As we celebrate the Sherman Minton Bridge not falling down and the shifting of noise and traffic jams back westward, it behooves us to recall what we tore down. Originally posted December 23, 2009, the absence of the following helps explain how we found ourselves in such a preposterous position with regional "leadership" calling for more.
As gratifying as it's been over the past year to finally hear the word "rail" included in transportation planning at the federal level and as frustrating as it is that local political leaders still tend to respond to that inclusion with clinched fists seemingly aimed at modernity, it's helpful to remember that, regardless of how those responses are framed, commuter rail is hardly a newfangled idea born of fantastical daydreams. One only has to look at a 100-year-old map to see how it could and did work.
R. David Schooling has been preparing a book, tentatively titled "Louisville's Elevated Rail and Electric Trains". I've been following him around the net a bit as he contributes information to various blogs and forums. Republished here are tidbits originally shared with the Urbanophile, City Data, and Go Kentucky Homes.

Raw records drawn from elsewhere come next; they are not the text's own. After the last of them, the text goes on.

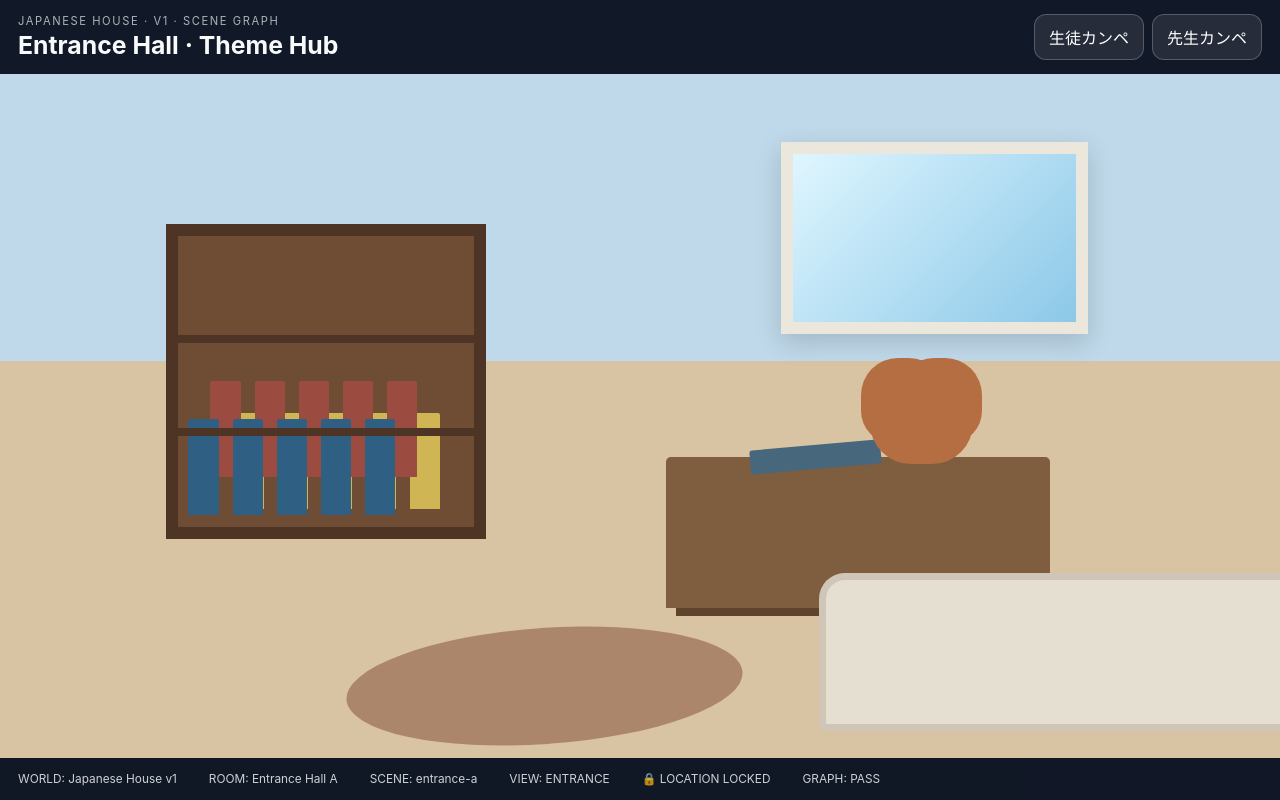
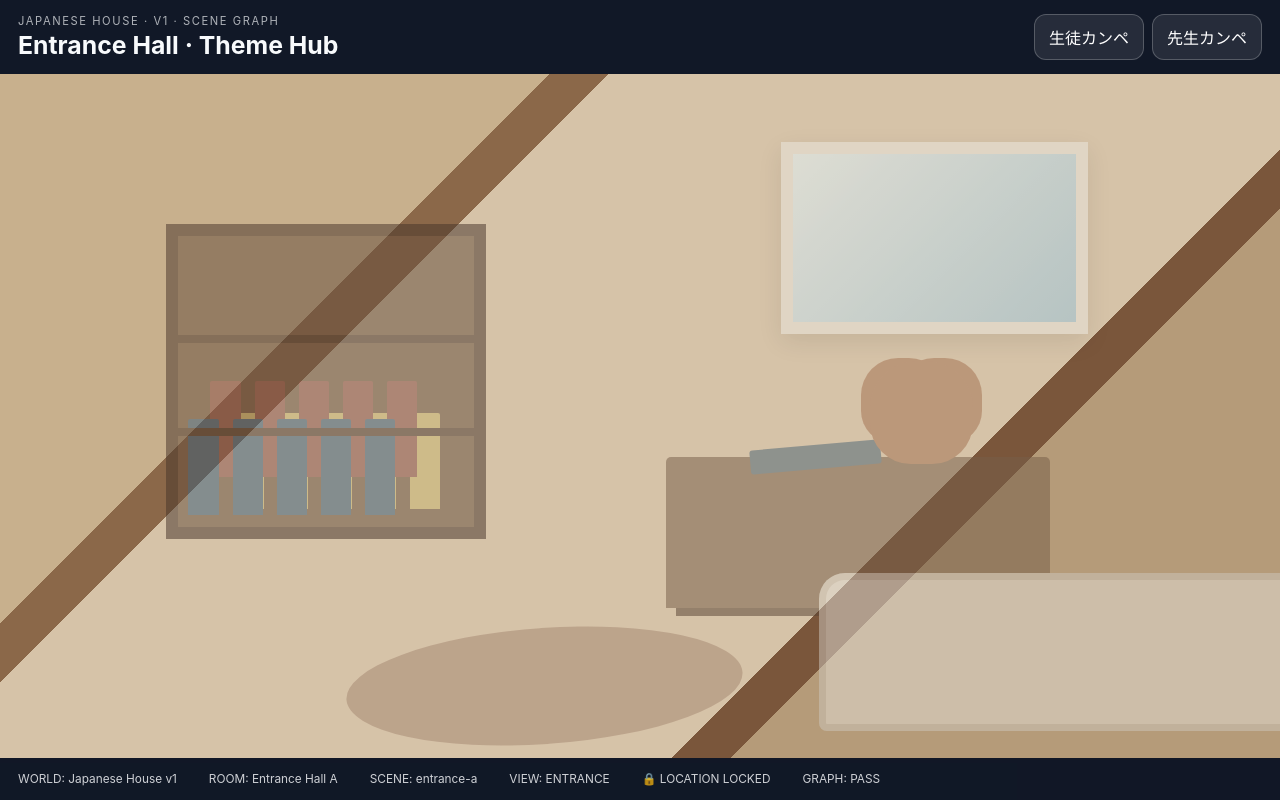
Before and after one commit to ohganed/education-os-spatial-presenter, a React (Vite) app: page / in a window 1280 px wide. Built offline with nearby package versions, Linux system fonts and the light colour scheme.

Commit message:
Style hubs, rooms, expansion areas, and navigation hotspots

```diff
--- a/src/styles.css
+++ b/src/styles.css
@@ -2,6 +2,7 @@
 :root { font-family: Inter, ui-sans-serif, system-ui, -apple-system, BlinkMacSystemFont, "Segoe UI", sans-serif; color: #f8fafc; background: #111827; }
 body { margin: 0; min-width: 320px; min-height: 100vh; background: #111827; }
 button { font: inherit; }
+button:disabled { opacity: .42; cursor: default; }
 .app-shell { min-height: 100vh; display: grid; grid-template-rows: auto 1fr auto; }
 .topbar, .statusbar { display: flex; align-items: center; justify-content: space-between; gap: 16px; padding: 14px 18px; background: rgba(17,24,39,.96); }
 .topbar h1 { margin: 2px 0 0; font-size: clamp(1.1rem, 2vw, 1.55rem); }
@@ -11,11 +12,14 @@ button { font: inherit; }
 .guide-controls button.active { background: rgba(59,130,246,.8); }
 .guide-controls button.active.teacher { background: rgba(234,88,12,.86); }
 .scene { position: relative; overflow: hidden; min-height: 68vh; isolation: isolate; background: linear-gradient(#bfd9ea 0 42%, #d8c3a2 42% 100%); transition: background .35s ease; }
-.scene-east { background: linear-gradient(#d9c9b2 0 46%, #bda98b 46% 100%); }
-.scene-south { background: linear-gradient(#c8d6c0 0 44%, #c4ad8d 44% 100%); }
-.room-art { position: absolute; inset: 0; transition: transform .35s ease, filter .35s ease; }
-.scene-east .room-art { transform: translateX(-2%) scale(1.02); }
-.scene-south .room-art { transform: translateX(2%) scale(1.01); filter: saturate(.92); }
+.scene-entrance { background: linear-gradient(135deg,#c8b08d 0 28%,#8b6849 28% 31%,#d6c3a8 31% 69%,#7a563b 69% 72%,#b59b79 72%); }
+.scene-study { background: linear-gradient(#d9c9b2 0 46%, #8a6547 46% 100%); }
+.scene-study-exit { background: linear-gradient(115deg,#7c593d 0 18%,#d2bfa5 18% 63%,#6a472f 63% 68%,#9b7a5a 68%); }
+.scene-kitchen { background: linear-gradient(#d9c6a7 0 42%,#a77b51 42% 100%); }
+.scene-kitchen-exit { background: linear-gradient(110deg,#d6c09f 0 46%,#6b4b34 46% 52%,#d1b795 52% 100%); }
+.scene-future { background: linear-gradient(135deg,#334155,#64748b 48%,#1e293b); }
+.room-art { position: absolute; inset: 0; transition: transform .35s ease, filter .35s ease; opacity:.92; }
+.scene-study-exit .room-art, .scene-kitchen-exit .room-art, .scene-entrance .room-art, .scene-future .room-art { opacity:.52; filter:saturate(.72); }
 .window { position: absolute; left: 61%; top: 10%; width: 24%; height: 28%; background: linear-gradient(135deg,#dff6ff,#8cc8e8); border: 12px solid #ece7dc; box-shadow: 0 8px 24px rgba(0,0,0,.16); }
 .shelf { position: absolute; left: 13%; top: 22%; width: 25%; height: 46%; background: #6f4d34; border: 12px solid #4e3424; display: flex; align-items: end; gap: 5%; padding: 12px 10px; }
 .shelf::before, .shelf::after { content:""; position:absolute; left:0; right:0; height:8px; background:#4e3424; }
@@ -28,9 +32,12 @@ button { font: inherit; }
 .toy { position:absolute; left:68%; top:42%; width:8%; aspect-ratio:1; background:#b56e42; border-radius:45% 45% 40% 40%; box-shadow:-18px -12px 0 -9px #b56e42,18px -12px 0 -9px #b56e42; }
 .hotspot { position:absolute; z-index:3; border:2px solid transparent; background:transparent; border-radius:12px; cursor:pointer; }
 .hotspot:hover { border-color:rgba(255,255,255,.55); background:rgba(255,255,255,.08); }
+.hotspot.navigation-hotspot:hover { border-color:rgba(56,189,248,.9); background:rgba(56,189,248,.12); }
 .hotspot.student-visible { border-color:#facc15; background:rgba(250,204,21,.12); }
+.hotspot.student-visible.navigation-hotspot { border-color:#38bdf8; background:rgba(56,189,248,.14); }
 .hotspot span { position:absolute; left:50%; top:0; transform:translate(-50%,-115%); white-space:nowrap; background:#111827; color:#fff; border:1px solid #facc15; padding:5px 8px; border-radius:8px; font-size:.75rem; }
-.teacher-overlay { position:absolute; z-index:5; left:18px; bottom:88px; max-width:min(430px,82vw); display:grid; gap:5px; padding:12px 14px; border-radius:12px; background:rgba(92,39,12,.88); border:1px solid rgba(255,255,255,.22); backdrop-filter:blur(8px); font-size:.84rem; }
+.navigation-hotspot span { border-color:#38bdf8; }
+.teacher-overlay { position:absolute; z-index:5; left:18px; bottom:88px; max-width:min(470px,86vw); display:grid; gap:5px; padding:12px 14px; border-radius:12px; background:rgba(92,39,12,.88); border:1px solid rgba(255,255,255,.22); backdrop-filter:blur(8px); font-size:.84rem; }
 .turn-controls { position:absolute; z-index:6; left:50%; bottom:18px; transform:translateX(-50%); display:flex; align-items:center; gap:10px; padding:8px; border-radius:16px; background:rgba(17,24,39,.68); backdrop-filter:blur(8px); }
 .direction-indicator { min-width:76px; text-align:center; font-size:.75rem; letter-spacing:.12em; opacity:.8; }
 .statusbar { font-size:.74rem; opacity:.82; justify-content:flex-start; flex-wrap:wrap; }
```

* Multi-car elevated electric trains with 15 minute headways, operating nearly 24/7, were running in Louisville Ky 114 years ago. The heavy rail elevated steam locomotive commuter trains started running in 1886 and were replaced with all electric trains in 1893. They were an instant hit and wildly popular with heavy ridership.
* This commuter rail service was owned and operated by the K&I Bridge and Railroad Company. The K&I bridge across the river held commuter tracks as well as a swivel section that allowed it to open for passing ships. This only happened four times, one of which was for an Australian convict ship. You can read more about the bridge on Wikipedia.
* Louisville also had one of the highest (in elevation) el stations (from ground level) in the country, an elevated station with a subterranean entry, and electric freight subway.
* The 3rd rail train that exhibited in Chicago for a few weeks in 1883 came directly to Louisville and ran for 4 years.
* In the early 1900's Louisville had nearly 100 steam and electric commuter rail stations. Its electric commuter trains ran on till as late as the eve of 1946.
* There were pictures of sixteen car commuter trains from Louisville in Life Magazine as late as the World War II era.
* In the early 1930's Louisville had electric commuter trains that ran at 70 mph on the Indianapolis run and were capable of nearly 100 mph. They were specifically designed and built with extensive use of aluminum and with special undercarriage trucks also designed for high speed. They were clones of the Ohio "Red Devils", but rebuilt on steroids.
* Stretching from the western edge of New Albany, to downtown Louisville to the current baseball park locale, to Mellwood Ave area, to the recently demolished Baxter elevated station, to Kentucky Ave., back to over the Ohio river north over 1 mi. to 11th st in Jeffersonville.......all amounted to about 10 miles of elevated rail lines, upon which all manner (freight & passenger) of trains operated.
* This 10 mile web of elevated lines were used by about a dozen different mainlines and four separate electric train operators, ( the electrics were on the riverfront el, and on the Jeffersonville ramp up to the Big Four then out to about 1 mile southward, where an incline descended to run another mile to downtown (surface) on standard gauge. All electric trains from Indiana with one quirky exception were all standard gauge.